The profiles for small and large asset multifamily are nearly identical. However, large properties had a slightly higher share of young adults in non-family arrangements (53%).
When looking at the entire young adult U.S. population, including those living in any rental property type or in owner-occupied housing, an entirely different trend emerges. The share of young adults living with family was more than double for the overall population, at nearly 39%, and was elevated in single-family rentals, at 33%.
Share of Young Adults Living with Family Declining
Bucking the broader U.S. trend, the share of young adults living with their parents or guardians is declining in multifamily. This complements an increase in those ‘tying the knot.’
Young adults living with their parents in small apartment properties declined by 1.1 percentage points from 2015 to 2017, as shown below. This matched an increase in young adults living with their spouse.
Large multifamily and single-family rentals showed similar trends.
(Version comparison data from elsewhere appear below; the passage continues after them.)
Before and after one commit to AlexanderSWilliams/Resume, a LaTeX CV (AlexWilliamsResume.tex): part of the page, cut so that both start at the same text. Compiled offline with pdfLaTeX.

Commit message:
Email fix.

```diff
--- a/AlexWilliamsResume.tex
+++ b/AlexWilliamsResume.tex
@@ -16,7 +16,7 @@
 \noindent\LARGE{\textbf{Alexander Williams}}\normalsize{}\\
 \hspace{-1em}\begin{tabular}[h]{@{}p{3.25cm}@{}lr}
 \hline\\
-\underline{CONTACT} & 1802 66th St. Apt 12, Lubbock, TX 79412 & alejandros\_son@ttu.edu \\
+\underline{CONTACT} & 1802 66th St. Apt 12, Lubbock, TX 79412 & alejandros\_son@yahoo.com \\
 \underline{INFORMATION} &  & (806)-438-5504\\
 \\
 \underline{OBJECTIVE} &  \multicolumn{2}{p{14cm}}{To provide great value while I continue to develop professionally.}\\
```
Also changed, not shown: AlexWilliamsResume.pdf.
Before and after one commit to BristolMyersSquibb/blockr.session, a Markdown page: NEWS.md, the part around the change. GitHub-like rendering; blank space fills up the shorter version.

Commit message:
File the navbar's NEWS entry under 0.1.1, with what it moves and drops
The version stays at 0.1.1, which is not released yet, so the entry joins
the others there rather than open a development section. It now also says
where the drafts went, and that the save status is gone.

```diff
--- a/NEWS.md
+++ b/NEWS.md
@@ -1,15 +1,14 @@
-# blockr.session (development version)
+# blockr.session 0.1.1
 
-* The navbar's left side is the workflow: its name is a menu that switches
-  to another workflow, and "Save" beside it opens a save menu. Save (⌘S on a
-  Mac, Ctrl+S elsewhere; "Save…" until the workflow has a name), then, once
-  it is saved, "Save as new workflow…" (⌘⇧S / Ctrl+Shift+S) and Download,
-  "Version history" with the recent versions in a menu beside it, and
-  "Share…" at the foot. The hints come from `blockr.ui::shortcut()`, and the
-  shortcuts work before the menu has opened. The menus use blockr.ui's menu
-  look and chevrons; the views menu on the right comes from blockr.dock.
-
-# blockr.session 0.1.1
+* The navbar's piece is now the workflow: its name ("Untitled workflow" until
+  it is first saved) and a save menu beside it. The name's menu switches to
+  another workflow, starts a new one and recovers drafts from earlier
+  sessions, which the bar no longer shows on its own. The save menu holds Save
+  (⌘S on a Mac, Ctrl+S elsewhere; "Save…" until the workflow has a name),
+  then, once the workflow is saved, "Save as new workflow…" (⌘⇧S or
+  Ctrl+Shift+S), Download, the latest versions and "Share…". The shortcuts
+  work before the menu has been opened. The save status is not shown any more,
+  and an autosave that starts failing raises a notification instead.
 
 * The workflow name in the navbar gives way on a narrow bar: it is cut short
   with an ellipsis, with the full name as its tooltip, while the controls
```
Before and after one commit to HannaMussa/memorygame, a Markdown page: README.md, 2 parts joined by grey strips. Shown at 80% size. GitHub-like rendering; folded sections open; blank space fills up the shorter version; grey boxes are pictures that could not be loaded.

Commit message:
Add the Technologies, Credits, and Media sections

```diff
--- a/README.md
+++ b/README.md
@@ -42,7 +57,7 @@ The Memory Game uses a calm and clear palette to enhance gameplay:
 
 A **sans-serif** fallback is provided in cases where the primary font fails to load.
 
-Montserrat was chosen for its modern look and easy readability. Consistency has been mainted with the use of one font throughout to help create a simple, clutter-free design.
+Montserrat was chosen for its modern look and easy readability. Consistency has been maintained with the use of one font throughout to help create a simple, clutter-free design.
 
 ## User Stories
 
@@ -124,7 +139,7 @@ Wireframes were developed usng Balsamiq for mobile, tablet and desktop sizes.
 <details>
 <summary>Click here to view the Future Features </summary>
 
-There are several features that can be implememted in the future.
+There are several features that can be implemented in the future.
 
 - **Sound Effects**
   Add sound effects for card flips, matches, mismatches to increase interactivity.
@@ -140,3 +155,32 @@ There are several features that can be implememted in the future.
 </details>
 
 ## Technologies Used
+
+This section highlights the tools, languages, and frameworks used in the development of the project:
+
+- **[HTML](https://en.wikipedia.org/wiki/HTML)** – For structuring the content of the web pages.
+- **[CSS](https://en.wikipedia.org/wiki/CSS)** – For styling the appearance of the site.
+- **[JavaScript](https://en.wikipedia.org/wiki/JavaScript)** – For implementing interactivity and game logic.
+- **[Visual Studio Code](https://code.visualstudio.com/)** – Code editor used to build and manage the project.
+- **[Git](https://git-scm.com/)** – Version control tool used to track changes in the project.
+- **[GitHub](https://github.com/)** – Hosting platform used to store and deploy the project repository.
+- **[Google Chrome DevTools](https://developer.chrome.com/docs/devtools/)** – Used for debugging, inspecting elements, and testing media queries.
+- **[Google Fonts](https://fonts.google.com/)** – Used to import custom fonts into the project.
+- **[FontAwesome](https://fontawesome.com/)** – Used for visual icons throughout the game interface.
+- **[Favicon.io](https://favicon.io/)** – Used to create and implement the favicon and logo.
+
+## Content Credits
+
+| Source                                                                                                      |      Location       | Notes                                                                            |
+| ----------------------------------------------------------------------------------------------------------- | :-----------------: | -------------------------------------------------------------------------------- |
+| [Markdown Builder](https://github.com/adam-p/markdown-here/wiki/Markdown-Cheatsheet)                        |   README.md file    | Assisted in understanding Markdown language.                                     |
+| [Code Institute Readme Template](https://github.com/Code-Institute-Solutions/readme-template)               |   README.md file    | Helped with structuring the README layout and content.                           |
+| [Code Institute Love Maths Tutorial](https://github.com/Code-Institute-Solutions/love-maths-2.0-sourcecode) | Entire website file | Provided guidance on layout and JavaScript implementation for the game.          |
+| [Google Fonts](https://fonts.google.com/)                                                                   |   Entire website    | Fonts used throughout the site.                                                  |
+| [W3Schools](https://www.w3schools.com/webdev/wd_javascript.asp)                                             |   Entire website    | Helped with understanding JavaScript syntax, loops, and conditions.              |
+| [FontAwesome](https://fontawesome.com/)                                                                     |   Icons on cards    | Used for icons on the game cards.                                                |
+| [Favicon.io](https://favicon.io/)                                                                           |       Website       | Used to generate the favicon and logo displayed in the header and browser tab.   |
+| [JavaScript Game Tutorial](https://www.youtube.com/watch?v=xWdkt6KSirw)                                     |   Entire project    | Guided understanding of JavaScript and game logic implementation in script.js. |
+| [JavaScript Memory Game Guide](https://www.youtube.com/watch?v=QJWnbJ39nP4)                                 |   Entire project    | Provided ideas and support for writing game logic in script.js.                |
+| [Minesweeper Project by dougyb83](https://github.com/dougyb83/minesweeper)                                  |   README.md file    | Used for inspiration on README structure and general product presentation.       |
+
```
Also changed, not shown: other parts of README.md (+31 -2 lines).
These asset types each experienced a 1.7% increase in young renters living with their spouse.
The rental market offers a stark contrast to the overall U.S. population. Between 2015 and 2017, the share of all U.S. young adults living with their parents or guardians surged by 8 percentage points, offset entirely by a sharp decline in those living with their spouse.
These trends are the result of the barriers to homeownership facing young families today. Heightened demand for multifamily and single-family rentals provides an opportunity for rental property owners.
1 All data is sourced from the American Community Survey (ACS), unless otherwise stated. ACS statistics are sample-based estimates of the compositional profile of the total population in the given year of data collection and include a margin of error.